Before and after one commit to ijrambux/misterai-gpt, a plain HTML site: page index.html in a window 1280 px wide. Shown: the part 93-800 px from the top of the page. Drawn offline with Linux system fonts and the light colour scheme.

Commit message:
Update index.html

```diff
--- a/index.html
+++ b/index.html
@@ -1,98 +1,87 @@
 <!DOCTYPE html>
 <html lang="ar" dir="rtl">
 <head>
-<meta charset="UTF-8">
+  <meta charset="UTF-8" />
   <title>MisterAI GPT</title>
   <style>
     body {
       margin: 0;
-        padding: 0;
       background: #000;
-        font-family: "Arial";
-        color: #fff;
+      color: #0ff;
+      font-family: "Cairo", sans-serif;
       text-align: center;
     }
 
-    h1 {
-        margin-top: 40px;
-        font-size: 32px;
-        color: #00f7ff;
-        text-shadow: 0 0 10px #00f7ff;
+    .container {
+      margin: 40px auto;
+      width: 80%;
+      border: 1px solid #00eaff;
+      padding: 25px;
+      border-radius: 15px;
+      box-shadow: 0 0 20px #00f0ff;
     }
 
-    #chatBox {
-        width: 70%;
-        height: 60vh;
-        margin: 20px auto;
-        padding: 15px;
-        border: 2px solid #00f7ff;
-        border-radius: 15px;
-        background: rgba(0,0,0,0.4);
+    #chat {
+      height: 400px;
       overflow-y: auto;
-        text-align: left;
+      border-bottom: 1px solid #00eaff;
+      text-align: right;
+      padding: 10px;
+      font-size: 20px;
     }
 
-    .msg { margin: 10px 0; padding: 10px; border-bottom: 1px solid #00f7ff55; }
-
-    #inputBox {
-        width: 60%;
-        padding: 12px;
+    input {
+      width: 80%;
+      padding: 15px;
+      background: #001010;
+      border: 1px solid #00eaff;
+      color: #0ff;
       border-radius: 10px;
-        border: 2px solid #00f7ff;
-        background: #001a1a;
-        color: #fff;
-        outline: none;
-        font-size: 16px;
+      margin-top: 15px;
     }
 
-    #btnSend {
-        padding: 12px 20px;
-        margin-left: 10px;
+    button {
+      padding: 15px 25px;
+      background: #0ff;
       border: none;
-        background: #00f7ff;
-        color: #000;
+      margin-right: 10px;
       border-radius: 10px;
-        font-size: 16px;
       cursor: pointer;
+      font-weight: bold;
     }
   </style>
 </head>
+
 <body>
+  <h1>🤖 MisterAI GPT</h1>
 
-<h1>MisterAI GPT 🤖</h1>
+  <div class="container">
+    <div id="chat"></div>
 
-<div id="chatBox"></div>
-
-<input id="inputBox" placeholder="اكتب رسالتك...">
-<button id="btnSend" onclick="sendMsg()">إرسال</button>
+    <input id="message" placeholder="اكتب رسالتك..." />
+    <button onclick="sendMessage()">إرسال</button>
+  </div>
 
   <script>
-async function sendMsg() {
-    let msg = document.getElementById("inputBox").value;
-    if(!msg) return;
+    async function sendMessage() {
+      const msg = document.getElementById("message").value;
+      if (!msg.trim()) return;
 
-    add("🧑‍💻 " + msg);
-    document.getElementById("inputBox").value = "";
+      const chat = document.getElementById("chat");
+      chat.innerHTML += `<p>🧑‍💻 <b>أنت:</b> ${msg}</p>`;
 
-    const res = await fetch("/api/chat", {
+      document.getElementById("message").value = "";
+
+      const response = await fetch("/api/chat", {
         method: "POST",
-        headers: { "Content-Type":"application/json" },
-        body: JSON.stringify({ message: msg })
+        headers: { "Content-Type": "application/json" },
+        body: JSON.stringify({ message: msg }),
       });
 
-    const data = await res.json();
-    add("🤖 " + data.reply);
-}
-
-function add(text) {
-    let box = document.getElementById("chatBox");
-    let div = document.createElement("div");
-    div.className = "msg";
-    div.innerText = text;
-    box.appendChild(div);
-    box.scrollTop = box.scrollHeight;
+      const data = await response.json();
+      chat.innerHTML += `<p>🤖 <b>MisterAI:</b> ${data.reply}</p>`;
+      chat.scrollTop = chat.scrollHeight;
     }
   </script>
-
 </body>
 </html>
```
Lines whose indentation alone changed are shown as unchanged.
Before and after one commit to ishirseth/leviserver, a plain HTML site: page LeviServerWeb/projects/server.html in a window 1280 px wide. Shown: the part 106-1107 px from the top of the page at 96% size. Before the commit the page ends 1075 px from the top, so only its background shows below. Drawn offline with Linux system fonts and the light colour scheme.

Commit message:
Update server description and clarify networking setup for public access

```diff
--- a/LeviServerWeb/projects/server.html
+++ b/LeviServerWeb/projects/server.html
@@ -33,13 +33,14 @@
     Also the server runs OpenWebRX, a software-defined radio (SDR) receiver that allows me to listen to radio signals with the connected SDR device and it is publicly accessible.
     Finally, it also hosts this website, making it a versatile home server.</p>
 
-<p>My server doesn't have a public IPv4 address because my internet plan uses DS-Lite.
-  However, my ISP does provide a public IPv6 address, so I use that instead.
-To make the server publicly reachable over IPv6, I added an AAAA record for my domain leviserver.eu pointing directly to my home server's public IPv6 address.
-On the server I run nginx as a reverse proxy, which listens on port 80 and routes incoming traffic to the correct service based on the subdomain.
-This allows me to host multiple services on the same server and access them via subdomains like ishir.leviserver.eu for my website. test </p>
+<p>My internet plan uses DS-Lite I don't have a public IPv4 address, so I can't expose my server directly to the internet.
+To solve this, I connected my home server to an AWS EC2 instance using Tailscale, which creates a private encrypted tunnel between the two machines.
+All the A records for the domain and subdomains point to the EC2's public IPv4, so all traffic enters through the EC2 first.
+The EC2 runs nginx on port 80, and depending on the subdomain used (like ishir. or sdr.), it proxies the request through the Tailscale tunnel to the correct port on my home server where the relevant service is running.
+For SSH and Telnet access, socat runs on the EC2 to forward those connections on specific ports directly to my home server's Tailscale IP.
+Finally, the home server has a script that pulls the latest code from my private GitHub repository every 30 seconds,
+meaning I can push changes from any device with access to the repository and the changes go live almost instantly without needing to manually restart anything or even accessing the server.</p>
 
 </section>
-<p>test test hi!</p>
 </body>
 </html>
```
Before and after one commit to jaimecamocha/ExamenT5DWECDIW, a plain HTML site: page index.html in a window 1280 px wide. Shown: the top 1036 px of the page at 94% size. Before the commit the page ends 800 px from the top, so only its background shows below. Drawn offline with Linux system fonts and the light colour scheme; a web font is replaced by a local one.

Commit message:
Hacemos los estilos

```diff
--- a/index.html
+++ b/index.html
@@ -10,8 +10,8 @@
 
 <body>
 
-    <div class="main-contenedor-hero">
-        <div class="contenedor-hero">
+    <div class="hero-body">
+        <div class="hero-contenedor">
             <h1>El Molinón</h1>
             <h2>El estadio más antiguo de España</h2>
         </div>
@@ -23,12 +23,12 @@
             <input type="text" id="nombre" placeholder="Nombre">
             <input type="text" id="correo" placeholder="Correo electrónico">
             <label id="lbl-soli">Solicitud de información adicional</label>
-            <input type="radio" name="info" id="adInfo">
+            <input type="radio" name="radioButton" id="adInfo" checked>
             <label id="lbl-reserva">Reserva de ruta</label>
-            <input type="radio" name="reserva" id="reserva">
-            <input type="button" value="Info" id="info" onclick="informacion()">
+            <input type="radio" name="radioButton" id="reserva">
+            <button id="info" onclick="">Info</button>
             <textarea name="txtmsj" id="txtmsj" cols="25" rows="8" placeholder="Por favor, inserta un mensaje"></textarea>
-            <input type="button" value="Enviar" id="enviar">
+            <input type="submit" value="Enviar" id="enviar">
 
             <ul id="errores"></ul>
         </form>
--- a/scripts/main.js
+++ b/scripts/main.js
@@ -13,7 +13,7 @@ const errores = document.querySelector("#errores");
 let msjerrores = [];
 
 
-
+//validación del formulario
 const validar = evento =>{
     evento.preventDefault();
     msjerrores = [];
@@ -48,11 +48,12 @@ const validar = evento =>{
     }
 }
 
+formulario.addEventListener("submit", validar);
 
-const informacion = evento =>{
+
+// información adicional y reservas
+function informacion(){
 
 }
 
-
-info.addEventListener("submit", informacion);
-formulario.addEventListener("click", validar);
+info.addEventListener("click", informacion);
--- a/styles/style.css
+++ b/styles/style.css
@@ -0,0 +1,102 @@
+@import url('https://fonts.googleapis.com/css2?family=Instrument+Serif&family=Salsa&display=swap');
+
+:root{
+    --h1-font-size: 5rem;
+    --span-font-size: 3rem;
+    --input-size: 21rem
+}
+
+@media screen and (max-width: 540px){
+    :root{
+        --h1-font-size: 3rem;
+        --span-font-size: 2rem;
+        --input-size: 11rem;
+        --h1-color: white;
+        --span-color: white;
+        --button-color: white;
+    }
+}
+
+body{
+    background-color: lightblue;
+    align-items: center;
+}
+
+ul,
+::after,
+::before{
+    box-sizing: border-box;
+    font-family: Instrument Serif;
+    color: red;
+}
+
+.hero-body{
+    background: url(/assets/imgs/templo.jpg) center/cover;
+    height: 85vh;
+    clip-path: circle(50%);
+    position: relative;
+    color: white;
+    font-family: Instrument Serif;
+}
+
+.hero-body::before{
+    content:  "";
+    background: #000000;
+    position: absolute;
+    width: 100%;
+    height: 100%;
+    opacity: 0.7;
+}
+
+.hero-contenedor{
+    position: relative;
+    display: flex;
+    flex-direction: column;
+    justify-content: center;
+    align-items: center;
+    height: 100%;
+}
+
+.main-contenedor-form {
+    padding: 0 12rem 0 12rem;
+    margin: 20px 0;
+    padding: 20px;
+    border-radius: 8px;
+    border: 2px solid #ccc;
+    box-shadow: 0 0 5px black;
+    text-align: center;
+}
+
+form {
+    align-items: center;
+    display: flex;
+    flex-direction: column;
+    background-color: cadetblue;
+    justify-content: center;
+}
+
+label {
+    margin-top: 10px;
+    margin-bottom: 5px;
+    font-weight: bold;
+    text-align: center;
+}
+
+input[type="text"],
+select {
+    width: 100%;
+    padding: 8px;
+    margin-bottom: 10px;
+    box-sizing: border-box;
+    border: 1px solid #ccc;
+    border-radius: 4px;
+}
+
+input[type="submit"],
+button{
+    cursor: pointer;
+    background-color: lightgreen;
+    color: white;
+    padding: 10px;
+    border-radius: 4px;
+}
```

◆ Exercise ◆
How many lines of the data hold the string "hero"? Reply with the number alone.

◆ Result of the exercise ◆
7